America’s shifting demographics portend doom for the modern-day philosophy of the Republican Party, according to a leading social researcher. But democracy still could be “doomed” while waiting for those demographic shifts, according to a national columnist reflecting on the data.
For at least three decades, demographers have predicted — accurately — the changing racial and ethnic makeup of the nation as it heads toward a day when no single race holds a majority. The same demographers have predicted seismic shifts in political and social views because of these changes — as the emerging younger generation becomes more socially liberal and less traditionally religious.
That political change has been slower to take effect, though, for several reasons, including the uneven distribution of younger and more diverse populations in major metro areas but not in rural and small-town America. That also plays out in the makeup of the U.S. Senate, for example, which is based on a two-per-state formula that gives equal weight to smaller and more rural states and larger, more urban states.
Robert P. Jones, founder of Public Religion Research Institute, is interested in the intersection of these political and social trends with corresponding trends in religion.
Jones recently was interviewed by columnist Jennifer Rubin of the Washington Post. The opinion piece in which she quotes him is headlined: “The Trend Against Religious Affiliation is a Grave Threat to the GOP. But Don’t Count on It to Save Democracy.”
Rubin particularly asked Jones to comment on the latest national data from Pew Research that shows nearly a third of the adult population now identifies as a “none” when asked their religious affiliation. At the same time, the share of the population that identifies as white evangelical Christian — the largest base of today’s Republican Party — continues to shrink.
“In terms of politics, these shifting religious demographics promise to disproportionately and negatively impact the future prospects of the Republican Party,” Jones said.
“According to PRRI’s 2020 Atlas of American Religion, only about one in 10 (13%) Republicans identify as religiously unaffiliated, compared to about a quarter (23%) of Democrats.
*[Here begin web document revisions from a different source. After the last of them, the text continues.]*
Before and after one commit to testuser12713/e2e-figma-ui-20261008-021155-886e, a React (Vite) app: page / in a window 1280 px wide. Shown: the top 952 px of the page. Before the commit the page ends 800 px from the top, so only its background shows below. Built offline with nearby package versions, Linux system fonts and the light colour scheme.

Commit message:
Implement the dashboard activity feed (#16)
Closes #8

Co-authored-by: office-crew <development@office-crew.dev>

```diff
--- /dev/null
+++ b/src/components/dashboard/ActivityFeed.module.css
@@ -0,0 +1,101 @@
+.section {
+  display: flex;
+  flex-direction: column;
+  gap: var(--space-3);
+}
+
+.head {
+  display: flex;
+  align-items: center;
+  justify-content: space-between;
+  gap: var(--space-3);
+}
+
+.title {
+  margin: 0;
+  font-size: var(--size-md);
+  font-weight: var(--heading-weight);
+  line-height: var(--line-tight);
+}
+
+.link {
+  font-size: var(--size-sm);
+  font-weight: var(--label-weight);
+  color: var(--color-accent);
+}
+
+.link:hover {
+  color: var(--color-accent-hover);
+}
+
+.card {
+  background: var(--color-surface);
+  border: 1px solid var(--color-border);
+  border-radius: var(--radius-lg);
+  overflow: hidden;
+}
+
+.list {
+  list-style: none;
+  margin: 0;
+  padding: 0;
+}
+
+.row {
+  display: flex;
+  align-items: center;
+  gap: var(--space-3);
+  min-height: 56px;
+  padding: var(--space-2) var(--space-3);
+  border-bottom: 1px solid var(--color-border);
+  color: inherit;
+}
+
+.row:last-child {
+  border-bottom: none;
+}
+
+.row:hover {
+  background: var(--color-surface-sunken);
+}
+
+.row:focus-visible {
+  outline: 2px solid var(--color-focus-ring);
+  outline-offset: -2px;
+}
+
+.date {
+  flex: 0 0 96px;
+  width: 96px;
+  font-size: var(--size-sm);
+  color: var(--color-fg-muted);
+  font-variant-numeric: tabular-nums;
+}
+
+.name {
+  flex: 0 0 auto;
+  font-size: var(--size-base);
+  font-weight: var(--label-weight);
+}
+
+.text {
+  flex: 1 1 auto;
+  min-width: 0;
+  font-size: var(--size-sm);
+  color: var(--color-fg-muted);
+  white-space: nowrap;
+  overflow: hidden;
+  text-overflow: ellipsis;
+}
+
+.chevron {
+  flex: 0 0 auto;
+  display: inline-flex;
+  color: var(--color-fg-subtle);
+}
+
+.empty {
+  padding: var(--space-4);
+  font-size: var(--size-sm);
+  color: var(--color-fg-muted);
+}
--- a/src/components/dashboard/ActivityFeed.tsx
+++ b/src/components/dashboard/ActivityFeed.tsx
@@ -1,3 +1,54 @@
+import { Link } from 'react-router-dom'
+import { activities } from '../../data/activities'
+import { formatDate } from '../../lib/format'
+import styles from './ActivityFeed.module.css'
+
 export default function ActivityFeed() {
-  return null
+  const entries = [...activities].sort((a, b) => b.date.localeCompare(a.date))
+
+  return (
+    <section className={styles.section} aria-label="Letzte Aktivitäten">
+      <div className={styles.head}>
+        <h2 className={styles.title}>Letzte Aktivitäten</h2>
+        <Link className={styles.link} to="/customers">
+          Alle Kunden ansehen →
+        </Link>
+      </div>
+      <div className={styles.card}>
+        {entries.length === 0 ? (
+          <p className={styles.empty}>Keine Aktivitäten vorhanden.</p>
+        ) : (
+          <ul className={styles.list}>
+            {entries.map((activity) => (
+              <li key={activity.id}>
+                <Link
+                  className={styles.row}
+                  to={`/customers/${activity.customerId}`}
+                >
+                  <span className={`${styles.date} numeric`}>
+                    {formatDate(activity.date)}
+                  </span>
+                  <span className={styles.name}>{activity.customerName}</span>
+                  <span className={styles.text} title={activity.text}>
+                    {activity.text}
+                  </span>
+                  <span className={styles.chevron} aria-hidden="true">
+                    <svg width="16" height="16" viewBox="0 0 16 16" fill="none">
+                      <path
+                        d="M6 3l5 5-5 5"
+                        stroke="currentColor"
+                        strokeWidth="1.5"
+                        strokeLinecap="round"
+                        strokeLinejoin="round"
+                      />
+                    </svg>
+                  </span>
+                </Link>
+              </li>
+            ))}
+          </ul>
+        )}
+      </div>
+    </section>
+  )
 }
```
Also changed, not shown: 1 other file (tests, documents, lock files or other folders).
Conversely — even as the number of white Christians in the country has dropped from 54% in 2008 to 44% today — more than two-thirds of Republicans continue to identify as white and Christian, compared to only four in 10 among Democrats.”
Jones then gave a blunt assessment of the two major political parties and how they are responding to these changes: “As the country’s religious and racial demographics have shifted, particularly over the last decade, the Democratic Party has changed with the times, while the Republican Party remains rooted in the past. To put this starkly, in terms of their religious and racial composition, the Democratic Party mirrors 30-year-old America, while the Republican Party mirrors 70-year-old America.”
Republican leaders understand this reality, Jones added. “Seen against this backdrop, the temptation to abandon democratic principles for short-term political gains is powerful. These dynamics are one of the chief drivers not only of the MAGA appeals to nostalgia for a 1950s-era white Christian America but also for the heavy-handed tactics of extreme gerrymandering, restrictive voting laws, voter suppression and the unfolding attempts to allow Republican-controlled state legislatures to throw out the results of fair elections.”
The result, Jones said, is “a visceral, desperate attempt to retain a minority, white Christian rule against the rising tide of religious and demographic change.”
Rubin added to the interpretation: “Rather than address this problem by expanding their appeal, white evangelical Republicans have panicked and doubled down on their politics of grievance and resentment. Their aim, it seems, is to attract every white evangelical they can find and disable the votes of everyone else.”
But given the threats of Trumpism and its attempts to overthrow democratic norms — which almost came to shocking fruition in the aftermath of the 2020 presidential election — those who are waiting for the promised demographic change to save democracy should not be so sure they will succeed, Rubin added.
“Democrats and our democratic system cannot simply wait for the demographic wave to save the country from the authoritarian right,” she wrote. “Our democracy is in peril now, and the future of democracy in just the next few years is in doubt. Democrats have the numbers on their side, but they won’t have the votes or the counted votes if antidemocratic tactics succeed.
“So long as Republicans make it harder for Democratic voters to cast ballots and booby-trap election administration, white evangelicals’ antagonism toward democracy and diversity will retain, if not expand, their disproportionate power. Refusal to address this issue directly advantages the pro-authoritarian right and erodes the concept of democracy. Whenever the minority abuses the system in order to enhance its power, voters will find the government increasingly out of sync with their views, values and concerns.”
Americans growing less religious and more strictly religious at the same time | Analysis by Mark Wingfield